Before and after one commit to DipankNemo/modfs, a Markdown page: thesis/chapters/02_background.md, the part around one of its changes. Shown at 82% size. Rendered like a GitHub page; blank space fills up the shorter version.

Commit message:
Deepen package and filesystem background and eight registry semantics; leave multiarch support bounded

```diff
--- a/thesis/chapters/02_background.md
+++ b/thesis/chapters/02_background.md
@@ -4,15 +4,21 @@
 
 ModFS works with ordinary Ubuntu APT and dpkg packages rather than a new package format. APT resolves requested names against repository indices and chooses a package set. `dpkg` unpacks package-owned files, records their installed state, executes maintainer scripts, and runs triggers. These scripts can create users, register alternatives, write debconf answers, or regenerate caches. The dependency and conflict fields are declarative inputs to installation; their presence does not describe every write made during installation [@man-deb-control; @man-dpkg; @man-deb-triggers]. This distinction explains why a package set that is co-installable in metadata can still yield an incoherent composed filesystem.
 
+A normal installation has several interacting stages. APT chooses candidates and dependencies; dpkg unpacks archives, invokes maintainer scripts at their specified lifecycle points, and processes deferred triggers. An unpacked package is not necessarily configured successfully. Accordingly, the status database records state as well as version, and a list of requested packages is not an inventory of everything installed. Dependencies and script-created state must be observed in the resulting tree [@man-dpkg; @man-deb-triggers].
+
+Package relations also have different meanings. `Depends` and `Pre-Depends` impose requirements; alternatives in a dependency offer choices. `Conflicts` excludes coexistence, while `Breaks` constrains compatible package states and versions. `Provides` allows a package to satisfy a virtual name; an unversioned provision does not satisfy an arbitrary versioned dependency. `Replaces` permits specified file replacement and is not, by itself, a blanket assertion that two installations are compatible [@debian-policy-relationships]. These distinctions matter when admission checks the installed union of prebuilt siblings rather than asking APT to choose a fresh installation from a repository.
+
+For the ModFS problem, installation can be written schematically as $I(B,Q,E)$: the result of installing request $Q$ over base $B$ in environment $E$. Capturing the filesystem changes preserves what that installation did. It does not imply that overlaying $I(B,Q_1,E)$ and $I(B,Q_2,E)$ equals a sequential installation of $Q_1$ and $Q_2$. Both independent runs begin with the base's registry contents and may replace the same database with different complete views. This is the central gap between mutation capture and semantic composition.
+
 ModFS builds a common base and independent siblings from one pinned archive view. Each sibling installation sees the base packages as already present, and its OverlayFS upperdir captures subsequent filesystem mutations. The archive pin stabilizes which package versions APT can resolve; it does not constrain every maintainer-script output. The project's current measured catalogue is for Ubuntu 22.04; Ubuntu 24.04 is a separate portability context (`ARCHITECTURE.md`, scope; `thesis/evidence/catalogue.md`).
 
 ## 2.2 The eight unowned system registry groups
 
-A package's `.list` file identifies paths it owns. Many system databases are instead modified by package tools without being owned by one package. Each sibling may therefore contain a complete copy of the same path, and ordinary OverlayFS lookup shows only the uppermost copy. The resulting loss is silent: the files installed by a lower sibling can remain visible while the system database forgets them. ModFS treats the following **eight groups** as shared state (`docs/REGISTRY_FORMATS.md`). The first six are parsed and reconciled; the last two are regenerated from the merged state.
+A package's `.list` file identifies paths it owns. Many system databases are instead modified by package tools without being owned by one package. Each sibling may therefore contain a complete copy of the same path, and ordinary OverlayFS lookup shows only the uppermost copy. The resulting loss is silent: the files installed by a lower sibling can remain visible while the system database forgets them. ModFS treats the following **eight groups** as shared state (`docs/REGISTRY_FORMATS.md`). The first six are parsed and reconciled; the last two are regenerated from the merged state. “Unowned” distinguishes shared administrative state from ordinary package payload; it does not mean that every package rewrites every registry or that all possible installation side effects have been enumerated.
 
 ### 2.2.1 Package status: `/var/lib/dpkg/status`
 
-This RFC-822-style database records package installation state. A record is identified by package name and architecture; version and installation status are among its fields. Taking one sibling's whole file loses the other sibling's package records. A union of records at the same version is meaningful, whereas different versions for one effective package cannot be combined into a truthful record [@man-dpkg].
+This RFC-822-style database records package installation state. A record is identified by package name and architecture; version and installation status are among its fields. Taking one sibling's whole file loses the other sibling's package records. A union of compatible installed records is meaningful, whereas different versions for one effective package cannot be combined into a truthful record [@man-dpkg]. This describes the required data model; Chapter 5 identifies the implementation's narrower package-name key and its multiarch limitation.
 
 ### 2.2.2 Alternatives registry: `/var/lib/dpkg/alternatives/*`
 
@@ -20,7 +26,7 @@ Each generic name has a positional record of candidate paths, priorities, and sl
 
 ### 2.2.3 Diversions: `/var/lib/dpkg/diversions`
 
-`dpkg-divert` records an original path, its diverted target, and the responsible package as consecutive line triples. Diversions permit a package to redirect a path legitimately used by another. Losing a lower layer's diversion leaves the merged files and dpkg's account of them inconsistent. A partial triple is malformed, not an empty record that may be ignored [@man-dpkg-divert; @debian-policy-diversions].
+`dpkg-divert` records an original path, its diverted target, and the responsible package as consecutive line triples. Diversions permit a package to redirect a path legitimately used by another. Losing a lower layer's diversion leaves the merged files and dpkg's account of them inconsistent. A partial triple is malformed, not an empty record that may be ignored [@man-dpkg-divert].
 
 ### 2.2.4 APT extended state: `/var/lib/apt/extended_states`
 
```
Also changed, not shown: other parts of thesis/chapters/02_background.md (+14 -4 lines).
────────
Problem requirements: Copy out each line of the entries above that holds "chapters".

Response:
Before and after one commit to DipankNemo/modfs, a Markdown page: thesis/chapters/02_background.md, the part around one of its changes. Shown at 82% size. Rendered like a GitHub page; blank space fills up the shorter version.
--- a/thesis/chapters/02_background.md
+++ b/thesis/chapters/02_background.md
Also changed, not shown: other parts of thesis/chapters/02_background.md (+14 -4 lines).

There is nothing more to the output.